The Washington Post reminds us that
The Supreme Court’s ruling this year in Citizens United v. Federal Election Commission found that corporations, unions and nonprofit groups could spend unlimited money on advertising directly attacking or supporting candidates. In a separate decision, a federal court in the District removed limits on contributions to those groups.
and reports on some of the emerging consequences:
To take advantage of the loosened regulations, political activists created super PACs, which are allowed to accept any kind of contribution as long as they disclose their donors and do not coordinate with candidates.
Super PACs were favorites with hedge-fund managers and their ilk:
The newly created independent political groups … , which raised and spent millions of dollars on last month’s elections, drew much of their funding from private-equity partners and others in the financial industry, according to new financial disclosure reports.
The 72 super PACs, all formed this year, together spent $83.7 million on the election. The figures provide the best indication yet of the impact of recent Supreme Court decisions that opened the door for wealthy individuals and corporations to give unlimited contributions.
Nor were super PACs the only problem:
Super PACs represent only one portion of the spending spurred by the court’s decision. Nonprofit groups that are not required to disclose their donors also spent heavily on the election.

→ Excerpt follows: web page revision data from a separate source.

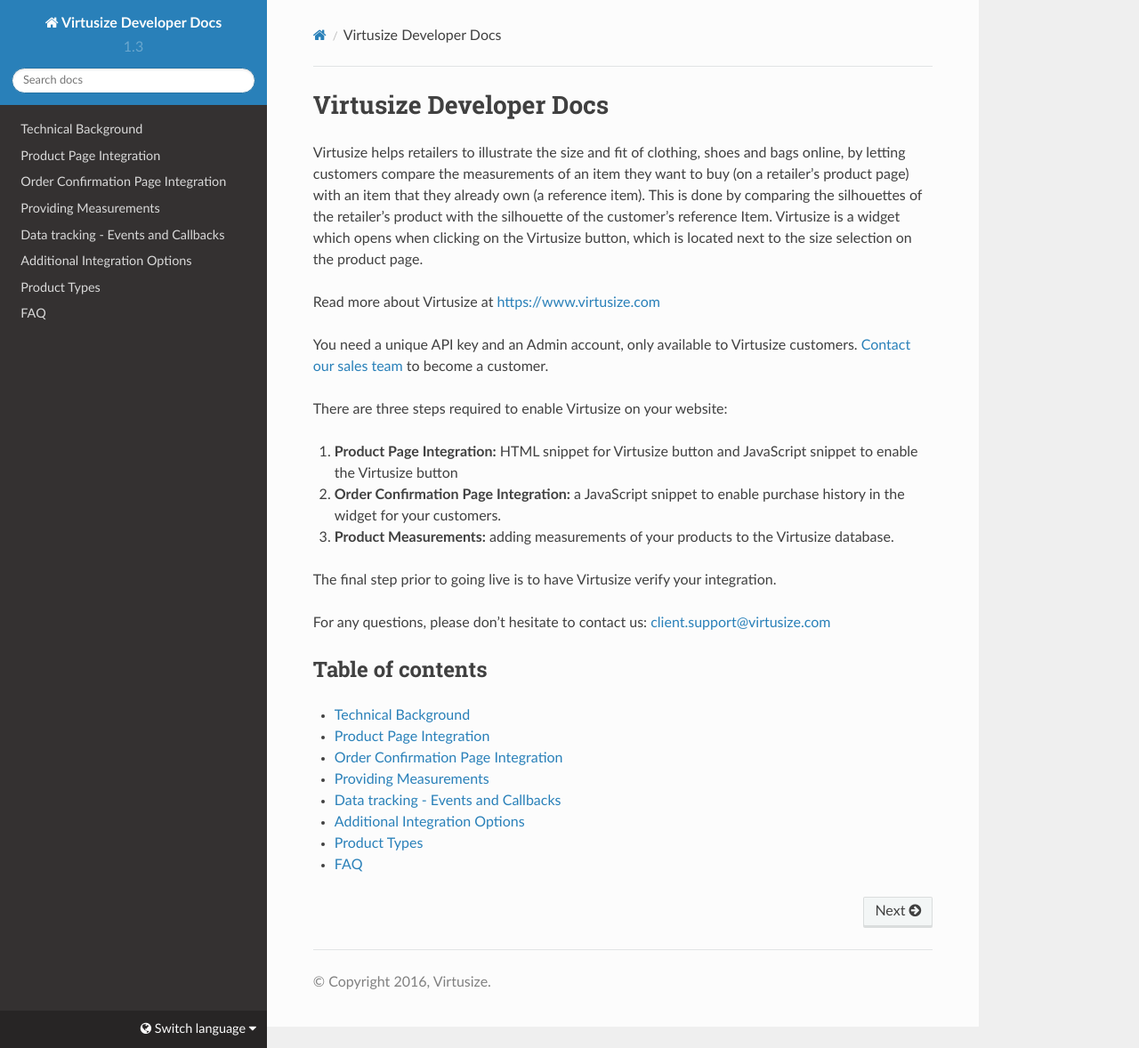
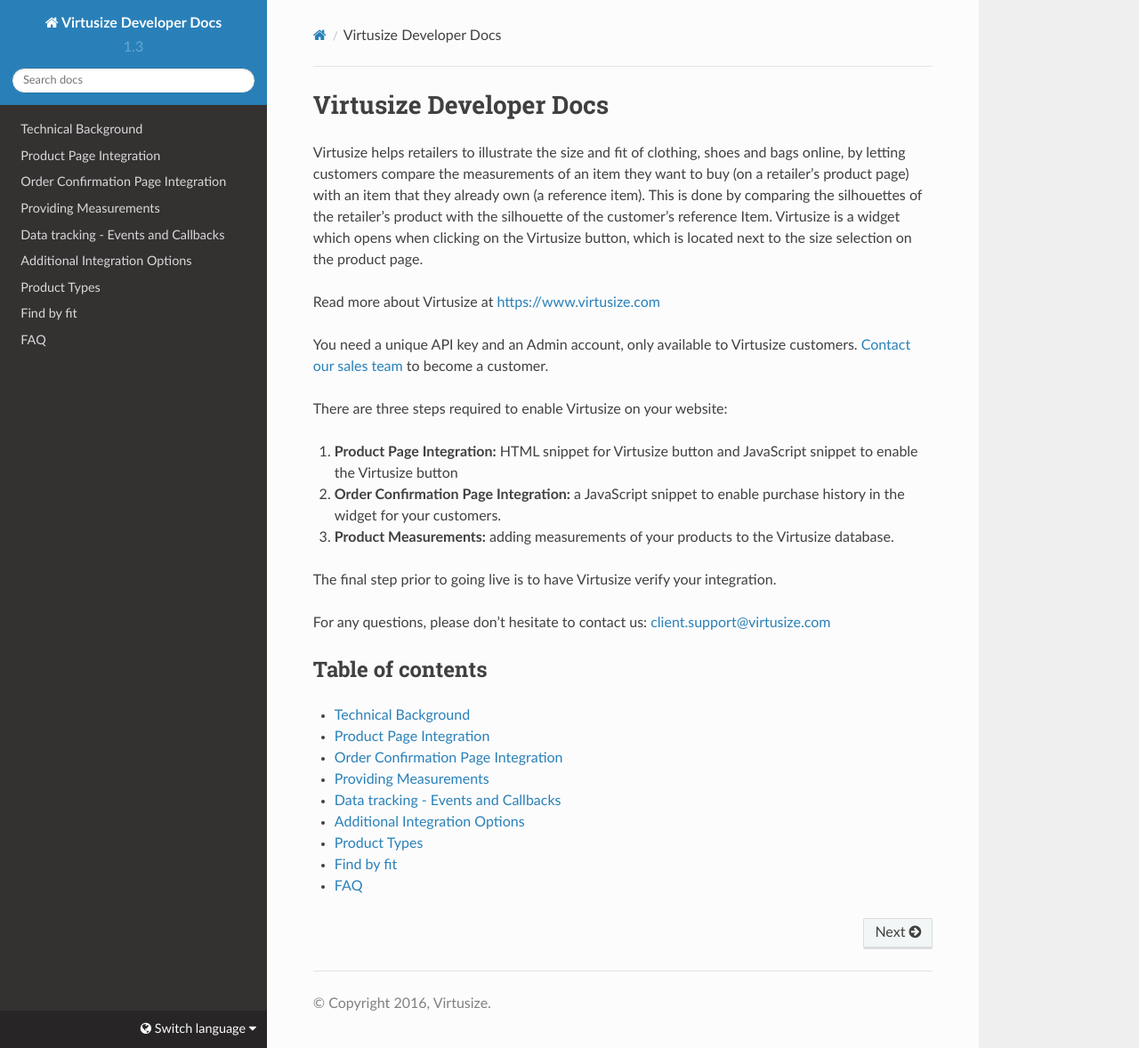
Before and after one commit to virtusize/virtusize.github.io, a Sphinx documentation site: the page built from source/index.rst, in a window 1280 px wide and 1178 px high. Shown: the whole window at 89% size. Built offline with Sphinx 7.4.7 and the Read the Docs theme 2.0.0, drawn with Linux system fonts in a browser that asks for light colours.

Commit message:
Feature: Added FbF to TOC

```diff
--- a/source/index.rst
+++ b/source/index.rst
@@ -43,4 +43,5 @@
    data-tracking/index
    additional-integration-options/index
    product-types/index
+   find-by-fit/index
    faq/index
```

As Coffee Party Austin is gearing up to tackle the political influence of money, the problem is getting rapidly worse. Optimists will expect this to galvanize public support for our cause, while pessimists will doubt that we can ever catch up.